Brain Food #819: The four-minute mile
The freedom of enjoying the run
Thoughts of the day
One of the most unattainable sporting achievements for nearly a century was the four-minute mile. It involved the completion of a one-mile run in under four minutes, what was once perceived as an impossible feat. Countless athletes unsuccessfully attempted to break it for decades, with the earliest recorded attempt made in 1886.
This was until Roger Bannister, who was not even a professional athlete but a full-time student at Oxford, broke the four-minute mile on May 6, 1954.
46 days later, it was broken for the second time, by an Australian called John Landy. Landy had made it his goal to be the first to break the four-minute mile, repeatedly trying and failing. Once, after a race where he had missed the mark by just two seconds, he said, “Frankly, I think the four-minute mile is beyond my capabilities. Two seconds may not sound much, but to me it’s like trying to break through a brick wall. Someone may achieve the four-minute mile the world is wanting so desperately, but I don’t think I can.”
The four-minute mile was broken three times in one year, and more than one thousand times since 1954. Once the barrier was broken, especially the mental one, the achievement suddenly became possible.
The four-minute mile is a paradigm of limiting beliefs, representing the preconceptions that establish what is conventionally possible, but also the implications of self-imposed goals, when one measures their entire life’s worth through their achievements. These often only exist in our minds. When you find yourself saying “This is not possible,” or “I am not good enough,” ask yourself why. It may be the case of another four-minute mile.
Perhaps, as Bannister suggested, everything might become a little more possible when we focus less on the achievement, and more on the freedom of enjoying the run:
“We run, not because we think it is doing us good, but because we enjoy it and cannot help ourselves. The more restricted our society and work become, the more necessary it will be to find some outlet for this craving for freedom. No one can say, ‘You must not run faster than this, or jump higher than that.’ The human spirit is indomitable.”
Thank you for reading today’s Brain Food. Brain Food is a short newsletter that aims to make you think without taking up too much of your time. If you know someone who would like this post, consider spreading the word and forwarding it to them.

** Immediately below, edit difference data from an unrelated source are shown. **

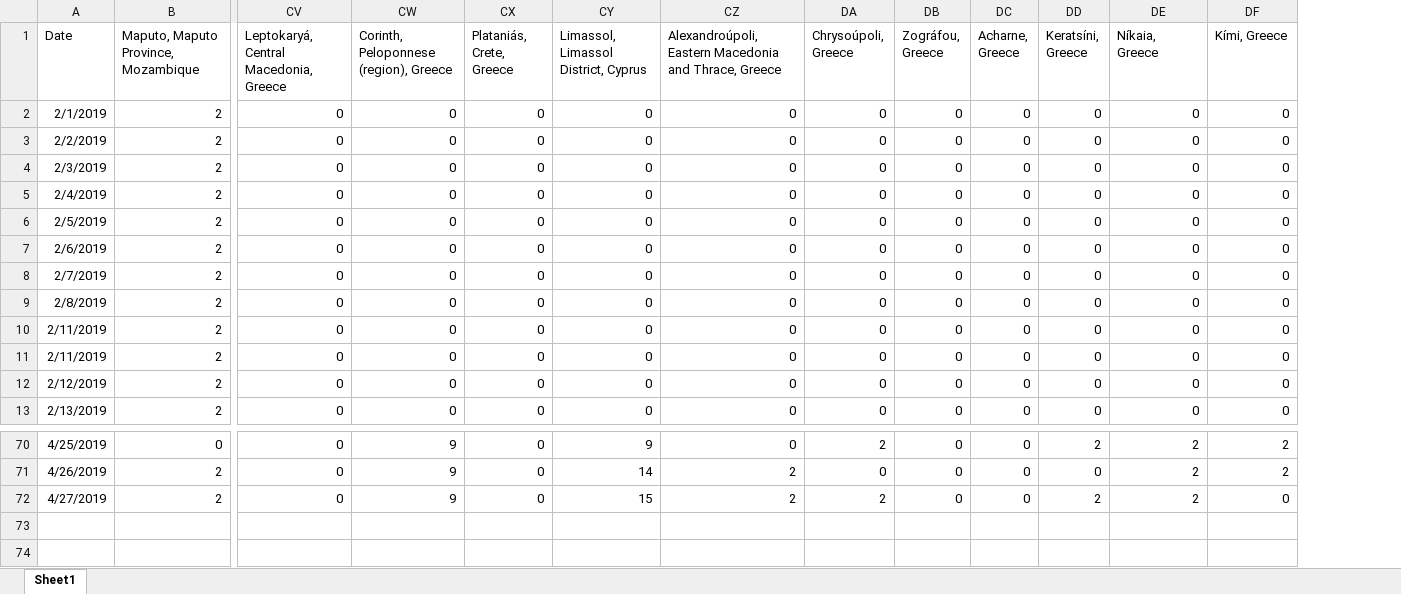
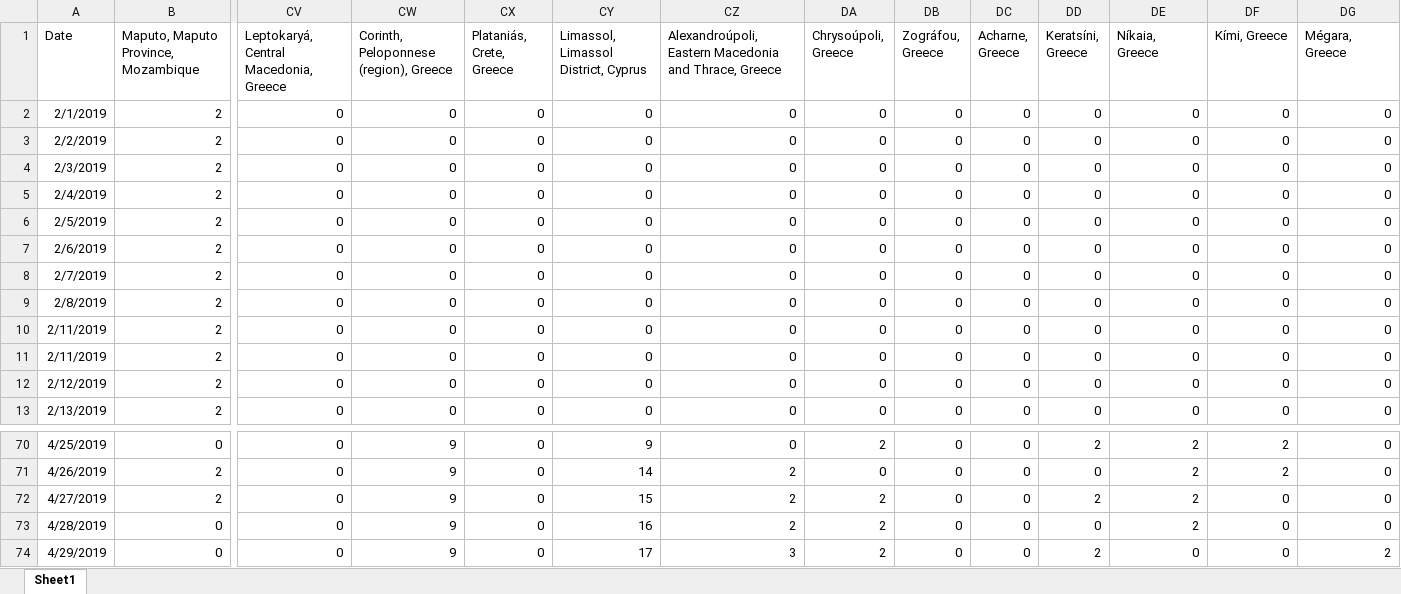
Before and after one commit to gioandreou/thesis-auth, an Excel workbook: excels/lite/lite-City.xlsx, sheet Sheet1, drawn as a sheet; only a part is shown, gaps mark what is left out; values as stored, in another font and other column widths than the file's, no borders; rows hold the shown columns only; the diff names each change by its address in the sheet, - before the commit and + after, or states it on an @@ line.

```diff
--- a/excels/lite/lite-City.xlsx (sheet Sheet1)
+++ b/excels/lite/lite-City.xlsx (sheet Sheet1)
+column DG (Mégara, Greece), rows 2-13: all 0; rows 70-72: all 0
+row 73: 4/28/2019 | 0 | 0 | 9 | 0 | 16 | 2 | 2 | 0 | 0 | 0 | 2 | 0 | 0
+row 74: 4/29/2019 | 0 | 0 | 9 | 0 | 17 | 3 | 2 | 0 | 0 | 2 | 0 | 0 | 2
```
Also changed, not shown: excels/lite/RegionDF_countinuously.xlsx, excels/lite/lite-Country.xlsx, 9 other files.
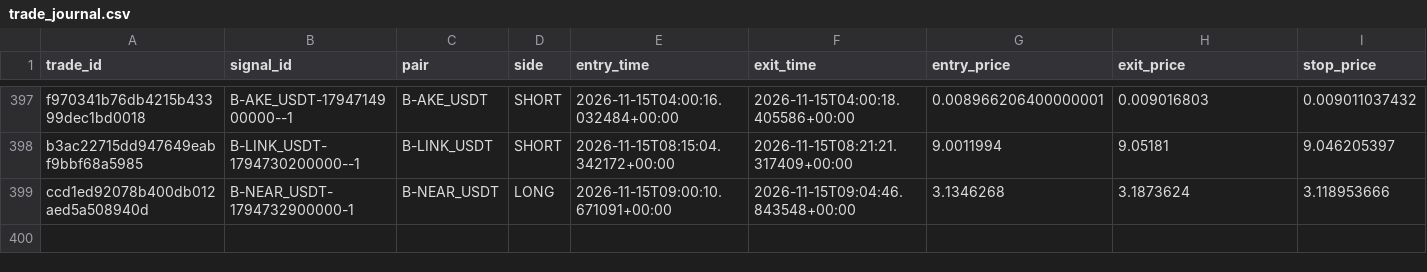
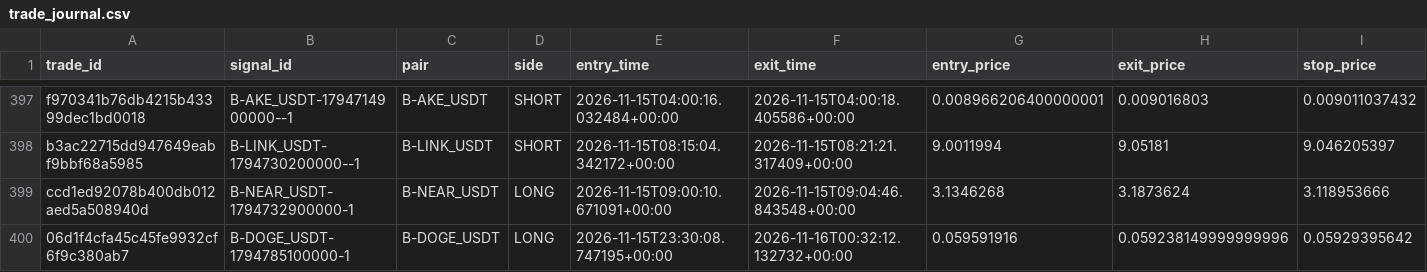
Before and after one commit to harnepal-hub/AMTE-Self-Evolving-Intraday-Trading-Engine, a CSV file: data/paper_live/trade_journal.csv, drawn as a sheet; only a part is shown, gaps mark what is left out; rows hold the shown columns only; the diff names each change by its address in the sheet, - before the commit and + after, or states it on an @@ line.

```diff
--- a/data/paper_live/trade_journal.csv
+++ b/data/paper_live/trade_journal.csv
+row 400: 06d1f4cfa45c45fe9932cf6f9c380ab7 | B-DOGE_USDT-1794785100000-1 | B-DOGE_USDT | LONG | 2026-11-15T23:30:08.747195+00:00 | 2026-11-16T00:32:12.132732+00:00 | 0.059591916 | 0.059238149999999996 | 0.05929395642
```
Also changed, not shown: 12 other files.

Brain Food wouldn’t exist without the support of its readers.
And if you have just come across Brain Food, you can subscribe to it below:
For longer thoughts and Brain Food highlights from the archives, visit Medium.